ILD is a particularly difficult condition for patients. It can cause scarring (pulmonary fibrosis) and inflammation of the lungs.[1] This damage makes the lungs become thickened and stiff and less elastic, so breathing becomes more restrictive and it is more difficult to take in oxygen. For the estimated 3,000 to 15,000 people diagnosed with ILD in England each year,[2] there is currently no national pathway supported by appropriate workforce and data that sets the standard of care. NHS England’s (NHSE) service specification setting out the provision of ILD services was last updated in 2019, before the pandemic.[3] This means the journey through the system is fragmented and patients can experience a postcode lottery in access to optimal ILD care, impacting outcomes and system performance as a whole. 

Sponsored byBoehringer Ingelheim

ILD services are part commissioned nationally through the NHSE Specialised Commissioning team, but NHSE are embarking on system reform that delegates specialised commissioning powers to integrated care boards (ICBs). As funding for ILD services moved to ICBs from April 2023, there will be opportunities to optimise the current model of care to best suit local population needs and improve equity of access.

However, there are risks that moving to system-level commissioning may enhance health inequalities meaning some ILD patients, especially in integrated care systems (ICSs) that are not performing well or focus priorities elsewhere, may not receive optimal care across the pathway. In this environment, there is an urgent need for a national designed ILD patient pathway linking first diagnosis in primary care through to social or palliative care to help prevent varying outcomes and worsening health inequalities as well as reduce the burden on the NHS.

A breadth of challenges are driving varying outcomes for patients, particularly in light of COVID-19 and constraints on diagnosis and referral. Waiting times to be seen in a clinic for new patients vary significantly ranging from 5 weeks to more than 15 weeks due to physician and appointment shortages.[2] Diagnostic delays negatively impact progression-free survival, quality of life, symptoms and hospitalisation rates in patients with idiopathic pulmonary fibrosis (IPF). Patients with long delays experience disease progression or death much faster than those with short delays, as well as higher hospitalisation rates.[4]

Establishing a joined-up ILD pathway that improves time to diagnosis and disease management will help to improve patient outcomes, but also system sustainability. Accelerating diagnosis of ILD and treatment initiation is likely to slow down disease-progression, and thereby reduce hospital admissions and improve quality of life.[4][5] Furthermore, improving the pathway can ease demand on ILD hospital services by reducing hospital admissions and outpatient appointments that can be dealt with outside of hospital.
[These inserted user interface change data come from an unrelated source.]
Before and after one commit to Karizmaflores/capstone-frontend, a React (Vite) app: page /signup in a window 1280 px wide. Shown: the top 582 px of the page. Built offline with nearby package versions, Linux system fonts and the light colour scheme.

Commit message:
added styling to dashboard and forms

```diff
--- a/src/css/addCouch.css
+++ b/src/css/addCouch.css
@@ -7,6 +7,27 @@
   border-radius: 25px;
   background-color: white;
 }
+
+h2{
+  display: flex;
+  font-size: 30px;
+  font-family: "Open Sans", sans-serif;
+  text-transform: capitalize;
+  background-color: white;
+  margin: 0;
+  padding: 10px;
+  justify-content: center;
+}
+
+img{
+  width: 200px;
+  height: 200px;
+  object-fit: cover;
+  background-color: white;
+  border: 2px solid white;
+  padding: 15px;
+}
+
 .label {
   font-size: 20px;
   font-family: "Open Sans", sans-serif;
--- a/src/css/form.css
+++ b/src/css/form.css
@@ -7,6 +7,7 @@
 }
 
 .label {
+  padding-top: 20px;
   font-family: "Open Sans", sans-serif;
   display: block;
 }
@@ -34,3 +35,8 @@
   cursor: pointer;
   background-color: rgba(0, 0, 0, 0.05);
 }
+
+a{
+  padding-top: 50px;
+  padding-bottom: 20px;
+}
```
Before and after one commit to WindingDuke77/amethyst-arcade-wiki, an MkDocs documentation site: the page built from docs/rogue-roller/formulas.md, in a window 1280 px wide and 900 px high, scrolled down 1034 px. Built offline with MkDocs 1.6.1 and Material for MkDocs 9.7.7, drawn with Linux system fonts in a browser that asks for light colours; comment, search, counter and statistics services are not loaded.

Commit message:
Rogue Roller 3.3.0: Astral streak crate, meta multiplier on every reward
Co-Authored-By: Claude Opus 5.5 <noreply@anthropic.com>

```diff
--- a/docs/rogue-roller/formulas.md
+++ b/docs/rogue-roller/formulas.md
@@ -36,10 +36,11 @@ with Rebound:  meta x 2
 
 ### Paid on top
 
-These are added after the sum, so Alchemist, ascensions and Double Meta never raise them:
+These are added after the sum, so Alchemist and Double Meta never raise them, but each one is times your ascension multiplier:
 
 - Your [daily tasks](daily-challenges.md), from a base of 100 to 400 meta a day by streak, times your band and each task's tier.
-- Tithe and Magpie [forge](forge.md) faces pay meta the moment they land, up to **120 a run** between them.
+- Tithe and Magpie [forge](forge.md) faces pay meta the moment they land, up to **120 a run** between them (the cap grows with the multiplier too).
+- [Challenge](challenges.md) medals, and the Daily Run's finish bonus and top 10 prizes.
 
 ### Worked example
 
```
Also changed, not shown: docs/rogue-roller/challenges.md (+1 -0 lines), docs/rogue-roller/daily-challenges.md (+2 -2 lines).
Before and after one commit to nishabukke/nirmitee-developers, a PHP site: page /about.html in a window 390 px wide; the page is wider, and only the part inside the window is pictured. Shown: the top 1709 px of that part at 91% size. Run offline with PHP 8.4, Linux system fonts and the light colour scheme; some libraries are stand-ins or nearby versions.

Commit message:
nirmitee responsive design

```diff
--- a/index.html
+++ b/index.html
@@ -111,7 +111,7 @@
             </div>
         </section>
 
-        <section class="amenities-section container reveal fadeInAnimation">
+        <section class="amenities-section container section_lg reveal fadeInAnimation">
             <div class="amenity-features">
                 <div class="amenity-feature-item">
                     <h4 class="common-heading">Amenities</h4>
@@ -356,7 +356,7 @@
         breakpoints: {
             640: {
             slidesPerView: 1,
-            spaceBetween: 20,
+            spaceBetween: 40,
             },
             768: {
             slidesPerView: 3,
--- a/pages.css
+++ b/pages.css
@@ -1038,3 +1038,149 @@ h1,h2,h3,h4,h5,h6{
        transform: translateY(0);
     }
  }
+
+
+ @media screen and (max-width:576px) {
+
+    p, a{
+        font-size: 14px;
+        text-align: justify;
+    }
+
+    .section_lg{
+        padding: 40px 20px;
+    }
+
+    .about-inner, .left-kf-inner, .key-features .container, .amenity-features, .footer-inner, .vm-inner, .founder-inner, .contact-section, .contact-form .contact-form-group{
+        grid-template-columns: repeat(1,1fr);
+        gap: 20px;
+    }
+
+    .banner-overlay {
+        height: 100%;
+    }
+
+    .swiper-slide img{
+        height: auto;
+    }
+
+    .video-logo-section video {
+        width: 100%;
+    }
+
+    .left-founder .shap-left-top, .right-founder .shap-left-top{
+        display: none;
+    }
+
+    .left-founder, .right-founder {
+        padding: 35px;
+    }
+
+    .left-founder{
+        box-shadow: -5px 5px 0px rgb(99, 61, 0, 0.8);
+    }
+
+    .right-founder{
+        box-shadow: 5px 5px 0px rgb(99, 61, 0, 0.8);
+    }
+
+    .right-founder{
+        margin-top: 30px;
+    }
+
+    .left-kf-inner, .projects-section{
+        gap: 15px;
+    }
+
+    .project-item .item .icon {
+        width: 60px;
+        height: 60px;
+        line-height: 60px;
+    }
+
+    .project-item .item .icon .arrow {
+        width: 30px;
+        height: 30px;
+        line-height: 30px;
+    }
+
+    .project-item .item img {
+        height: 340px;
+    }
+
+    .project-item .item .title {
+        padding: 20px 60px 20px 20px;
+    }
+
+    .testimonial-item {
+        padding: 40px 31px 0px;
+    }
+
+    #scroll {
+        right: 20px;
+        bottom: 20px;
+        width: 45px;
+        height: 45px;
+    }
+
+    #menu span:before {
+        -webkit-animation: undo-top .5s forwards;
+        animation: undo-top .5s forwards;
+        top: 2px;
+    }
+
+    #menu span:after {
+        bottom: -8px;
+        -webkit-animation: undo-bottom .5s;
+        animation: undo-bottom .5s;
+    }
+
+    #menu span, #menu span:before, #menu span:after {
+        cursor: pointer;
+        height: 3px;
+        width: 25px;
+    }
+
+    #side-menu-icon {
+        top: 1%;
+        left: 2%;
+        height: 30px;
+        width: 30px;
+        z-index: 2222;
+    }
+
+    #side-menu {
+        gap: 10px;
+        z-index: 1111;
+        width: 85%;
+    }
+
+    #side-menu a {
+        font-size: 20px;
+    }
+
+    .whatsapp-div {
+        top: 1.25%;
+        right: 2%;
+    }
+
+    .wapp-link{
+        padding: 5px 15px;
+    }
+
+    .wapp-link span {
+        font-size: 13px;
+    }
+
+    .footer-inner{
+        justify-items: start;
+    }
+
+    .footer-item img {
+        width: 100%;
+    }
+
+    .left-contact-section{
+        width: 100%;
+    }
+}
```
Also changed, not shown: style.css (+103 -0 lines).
This frees up time and resources for specialist centres to focus on more complex cases, which is particularly important in winter when respiratory diseases contribute significantly to annual system pressures.[6]

A designed national ILD pathway from first diagnosis through to social or palliative care and an updated service specification is paramount in addressing these varying outcomes and curtailing health inequalities as ICSs take charge of commissioning. It is important to allow local ICBs autonomy to tailor services to local needs, but this should be within a national framework to drive common standards. At the same time, the national pathway must be matched with appropriate funding to improve the ILD workforce and data collection across the pathway, otherwise efforts to improve patient outcomes and establish more sustainable health systems will not be realised. We will continue to explore these issues in future articles.

It is time to establish an appropriately funded national pathway covering workforce and data improvements that sets the standard of ILD care to support local systems to better serve ILD patients’ and system needs.

Job bag number: NP-GB-103629

Date of preparation: October 2023